The nine justices heard oral arguments regarding Trump’s claim he is entitled to “absolute immunity” relating to actions taken during his time in office Thursday. Turley argued in a New York Post op-ed that both the liberal and conservative justices are set to “plunge into a constitutional abyss” given they are on the extremes.

“Both parties are advancing fairly extreme arguments,” Turley said Friday. “You’ve got the Special Counsel [Jack Smith] saying a president has no immunity and you have the other side saying a president has complete immunity. And the justices, the three liberal justices, clearly seem to be intending to support the special counsel. But the other justices wanted to find a third option, and they didn’t buy the government saying ‘you have to trust us, we’re the government.’ You know, you can almost see some of these justices looking north towards New York. Because the third lawyer in that room was [Manhattan District Attorney] Alvin Bragg, because everything they were discussing about political cases is unfolding at the same time in New York.”

Bragg is charging Trump with a 34-count indictment alleging he falsified business records to cover up a $130,000 hush money payment to former porn actress Stormy Daniels. The payment was allegedly made by Trump’s former attorney Michael Cohen to keep allegations of an extramarital affair between Daniels and Trump undisclosed before the 2016 election. (RELATED: Turley Says SCOTUS Could Throw ‘Wrench’ Into Jack Smith’s Case Against Trump) 

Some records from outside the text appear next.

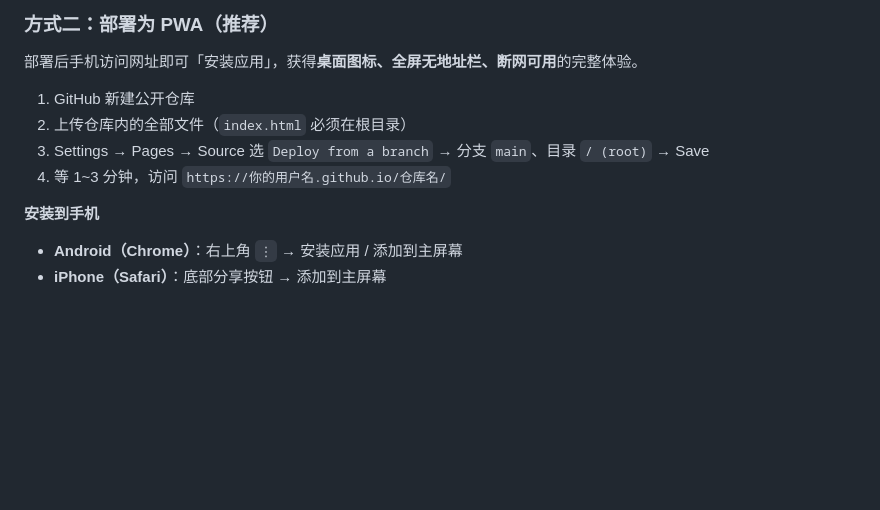
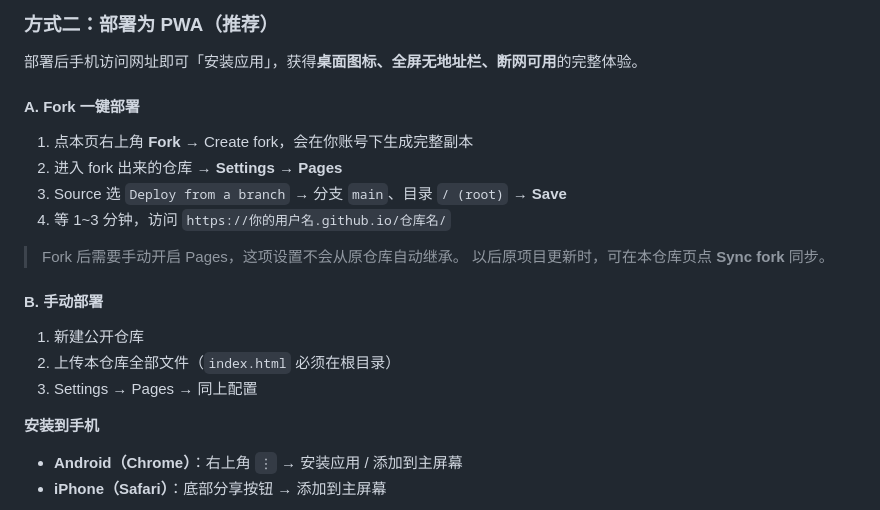
Before and after one commit to sybilsue/reptile-care, a Markdown page: README.md, the part around the change. Drawn GitHub-style; blank space fills up the shorter version.

```diff
--- a/README.md
+++ b/README.md
@@ -66,10 +66,21 @@
 
 部署后手机访问网址即可「安装应用」，获得**桌面图标、全屏无地址栏、断网可用**的完整体验。
 
-1. GitHub 新建公开仓库
-2. 上传仓库内的全部文件（`index.html` 必须在根目录）
-3. Settings → Pages → Source 选 `Deploy from a branch` → 分支 `main`、目录 `/ (root)` → Save
+#### A. Fork 一键部署
+
+1. 点本页右上角 **Fork** → Create fork，会在你账号下生成完整副本
+2. 进入 fork 出来的仓库 → **Settings** → **Pages**
+3. Source 选 `Deploy from a branch` → 分支 `main`、目录 `/ (root)` → **Save**
 4. 等 1~3 分钟，访问 `https://你的用户名.github.io/仓库名/`
+
+> Fork 后需要手动开启 Pages，这项设置不会从原仓库自动继承。
+> 以后原项目更新时，可在本仓库页点 **Sync fork** 同步。
+
+#### B. 手动部署
+
+1. 新建公开仓库
+2. 上传本仓库全部文件（`index.html` 必须在根目录）
+3. Settings → Pages → 同上配置
 
 **安装到手机**
 
```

The trial relating to Bragg’s indictment is happening simultaneously to the Supreme Court’s oral arguments.

Turley said “at least four” justices appear slated to return the case back to the lower courts in the near future. He cast doubt that the lower courts will finalize the decision and hold a trial before the 2024 election.

Trump requested he be immune from Special Counsel Jack Smith’s four-count indictment alleging that he engaged in conspiracy in an attempt to overturn the 2020 presidential results on January 6, 2021.

A three-judge panel at the D.C. Circuit Court of Appeals rejected Trump’s immunity claims in a Feb. 6 decision. The U.S. Supreme Court agreed to take up the presidential immunity case Feb. 28.

“For the purpose of this criminal case, former President Trump has become citizen Trump, with all of the defenses of any other criminal defendant,” the panel wrote. “Former President Trump lacked any lawful discretionary authority to defy federal criminal law and he is answerable in court for his conduct.”

District Court Judge Tanya Chutkan paused the initial December trial date due to Trump’s appeal of the lower court’s decision. The judge later vacated the March 4 date, noting the court would “set a new schedule if and when the mandate is returned.”